Bemer has collaborated on many critical projects. He helped define the ASCII (American Standard Code for Information Interchange) characteristics, which allows computers to exchange text across disparate operating systems. He was also one of the creators of COBOL (Common Business Oriented Language) the first widely used, high-level programming language for business applications.

C O B O L   R E P O R T


Interview with Bob Bemer -
the Father of COBOL

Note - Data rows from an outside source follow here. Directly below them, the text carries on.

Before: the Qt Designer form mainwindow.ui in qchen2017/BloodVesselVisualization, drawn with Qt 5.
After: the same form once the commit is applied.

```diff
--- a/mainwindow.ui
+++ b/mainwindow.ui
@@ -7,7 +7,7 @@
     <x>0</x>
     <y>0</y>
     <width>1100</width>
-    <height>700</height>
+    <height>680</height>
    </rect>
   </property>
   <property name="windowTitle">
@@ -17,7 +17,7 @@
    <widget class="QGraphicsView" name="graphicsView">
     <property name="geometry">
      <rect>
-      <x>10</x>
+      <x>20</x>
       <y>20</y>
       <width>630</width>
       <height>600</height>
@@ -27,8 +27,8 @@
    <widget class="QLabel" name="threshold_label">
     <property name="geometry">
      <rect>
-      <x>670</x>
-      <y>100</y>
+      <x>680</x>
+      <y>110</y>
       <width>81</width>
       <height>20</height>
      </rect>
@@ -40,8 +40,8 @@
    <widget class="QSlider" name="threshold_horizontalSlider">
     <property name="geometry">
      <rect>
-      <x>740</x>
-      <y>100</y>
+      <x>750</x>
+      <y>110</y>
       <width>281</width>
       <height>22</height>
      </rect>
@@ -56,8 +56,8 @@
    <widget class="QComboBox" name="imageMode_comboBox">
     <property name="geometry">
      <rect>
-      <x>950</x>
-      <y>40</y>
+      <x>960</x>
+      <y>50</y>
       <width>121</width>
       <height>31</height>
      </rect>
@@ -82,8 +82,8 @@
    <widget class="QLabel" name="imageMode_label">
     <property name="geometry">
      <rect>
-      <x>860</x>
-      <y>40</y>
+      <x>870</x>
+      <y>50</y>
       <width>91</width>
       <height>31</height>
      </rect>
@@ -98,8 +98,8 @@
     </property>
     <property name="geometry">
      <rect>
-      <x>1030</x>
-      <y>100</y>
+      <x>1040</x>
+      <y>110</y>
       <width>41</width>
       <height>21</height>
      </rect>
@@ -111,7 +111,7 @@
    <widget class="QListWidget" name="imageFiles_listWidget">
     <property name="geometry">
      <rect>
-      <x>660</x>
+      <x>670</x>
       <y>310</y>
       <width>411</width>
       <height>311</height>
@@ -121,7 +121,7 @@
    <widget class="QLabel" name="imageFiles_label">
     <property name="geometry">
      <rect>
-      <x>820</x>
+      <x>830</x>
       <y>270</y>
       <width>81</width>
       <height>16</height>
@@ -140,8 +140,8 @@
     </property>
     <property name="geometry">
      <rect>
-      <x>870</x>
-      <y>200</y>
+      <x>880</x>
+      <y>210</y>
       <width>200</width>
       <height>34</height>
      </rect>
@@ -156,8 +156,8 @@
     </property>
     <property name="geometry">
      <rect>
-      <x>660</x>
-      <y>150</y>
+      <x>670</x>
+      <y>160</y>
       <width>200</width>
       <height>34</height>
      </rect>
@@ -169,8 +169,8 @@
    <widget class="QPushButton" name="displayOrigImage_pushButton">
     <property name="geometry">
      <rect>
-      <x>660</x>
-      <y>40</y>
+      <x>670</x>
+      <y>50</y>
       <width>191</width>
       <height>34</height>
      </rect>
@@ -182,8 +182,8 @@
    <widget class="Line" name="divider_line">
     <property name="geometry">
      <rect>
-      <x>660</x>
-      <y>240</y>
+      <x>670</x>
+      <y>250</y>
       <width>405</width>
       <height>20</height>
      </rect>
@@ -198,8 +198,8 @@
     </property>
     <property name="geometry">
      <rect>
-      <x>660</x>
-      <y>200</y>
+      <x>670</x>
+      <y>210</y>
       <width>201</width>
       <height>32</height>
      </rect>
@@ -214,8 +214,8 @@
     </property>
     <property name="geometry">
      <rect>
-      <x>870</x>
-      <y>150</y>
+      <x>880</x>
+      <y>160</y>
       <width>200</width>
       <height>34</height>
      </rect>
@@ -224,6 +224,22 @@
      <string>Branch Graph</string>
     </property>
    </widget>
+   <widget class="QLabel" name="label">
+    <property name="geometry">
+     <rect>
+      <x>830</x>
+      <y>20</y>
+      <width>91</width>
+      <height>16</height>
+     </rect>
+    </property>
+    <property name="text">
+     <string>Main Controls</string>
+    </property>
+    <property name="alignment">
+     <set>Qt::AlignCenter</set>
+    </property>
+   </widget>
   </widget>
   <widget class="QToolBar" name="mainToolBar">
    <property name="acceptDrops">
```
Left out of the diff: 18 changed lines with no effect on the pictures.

This Time Cooking up the
Potential "Year 2000" Killer App
If Grace Hopper is considered the mother of COBOL, Bob Bemer should be considered the father. At an age (77) when most of us will already have been retired a decade or more Mr. Bemer puts in 80 hour plus work-weeks as he undertakes the task of building a new company, with a fearless new product, to help solve the Year 2000 problem. The name of his company is BMR Software Inc., and the name of the product is Vertex 2000.

Mr. Bemer’s accomplishments resonate so deeply one almost assumes they have been with us always, snatched out of the ether by a collective consciousness, instead of having been the creation of one man. A short list includes:

bullet helped create COBOL
bullet coined the word COBOL
bullet invented the ESCape sequence
bullet created the PICTURE clause
bullet helped create and standardize the ASCII character set
bullet created the backslash
bullet helped create the 8-bit per byte standard

If there is no "silver bullet" in software Mr. Bemer’s approach, to solving the Year 2000 problem, comes closer than most (please see the following article for a complete report on Mr. Bemer’s solution).

CR: Give us some of your background, if you would?

BB: I started out as a wartime mathematician for Douglas Aircraft. In 1949 I got my first look at a computer working for the Rand Corporation and never looked back. In 1958 I went to work at IBM. I was IBM’s chief of programming standards.

CR: What led to the creation of COBOL?

BB: The Department of Defense wanted a standard business language. Charlie Phillips, myself, and others started CODASYL (Conference on Data Systems Languages) to assist in the effort. This was in 1959. Also, there was one improvement in hardware after another at IBM. The opcode (operation code) structure changed every time. There was no way we could build software for every machine going out. So COBOL was in IBM’s interest too.

CR: Was Univac’s Flow-Matic the driving force behind COBOL.

BB: Flow-Matic was part of it. IBM brought to the table a language called COMTRAN, short for Commercial Translator, that contained many of the ideas found in COBOL. We had been working since 1958 on COMTRAN. COMTRAN was a competitor to Flow-Matic.

CR: How did you arrive at the name COBOL?

BB: Cobol to me has a nice round sound - a lyrical quality (drawing an imaginary hourglass in the air). The sound reminds me of a women’s figure.

CR: Are you saying that Cobol, the language that is often considered the epitome of design by committee and bureaucracy, was named with Venus de Milo musings in mind?

BB: Yes (laughing).

CR: I must say I've been programming for over 20 years in Cobol and never heard that one. What did Grace Hopper have to say about your metaphorical naming?

BB: She just laughed and said okay.

CR: I hate to ask what some of the other names for Cobol could have been. What led to the creation of ASCII?

BB: I surveyed the number of character sets and found 60. So I helped form BEMA (Business Equipment Manufactures Association) which was the beginning of the X3 committee which was tasked with the responsibility to define a standard character set.

CR: Here you are helping create the ASCII standard and IBM remains in the EBCDIC camp. What’s that all about?

BB: Originally IBM was supposed to move to ASCII. We had something called a P-bit that would allow machines to run either ASCII or EBCDIC. Learson was the CEO of IBM and he made the decision to stay with EBCDIC. A terrible mistake.

CR: Tell us about the Year 2000 solution you have developed.

BB: Basically our solution derails date-field operations and data at the object code level and puts a century with the date. The synthetic CPU examines every possible date operation running through the object code. For new data the century will be included, for old data a windowing technique is used. Because only some of the bits in a byte are used to store meaningful information the other bits can be used to indicate a decade-century. The binary representation we use handles packed as well as character data. The specially encoded date-fields are called "Bigits". Comparisons and computations between date-fields, with the included century, are then calculated in a subroutine correctly.

CR: Your solution therefore does not require changing any source code?

BB: Correct. Vertex can be included as a library at compilation time, or if the source code is not available, can be linked as object code at run-time.

CR: What do you say to the naysayers, like Leon Kappelman, who contend your solution will only take care of about 20-30% of the afflicted code?

BB: Our solution will solve 95-98% of the problem. We can’t fix programming errors. If your leap year calculation was flawed to begin with, it will stay flawed. The time necessary to manually fix most code is wasted. We have an automated solution. In addition, we save significant amounts of time in testing, and are substantially less expensive, about a third of the cost of other fixes.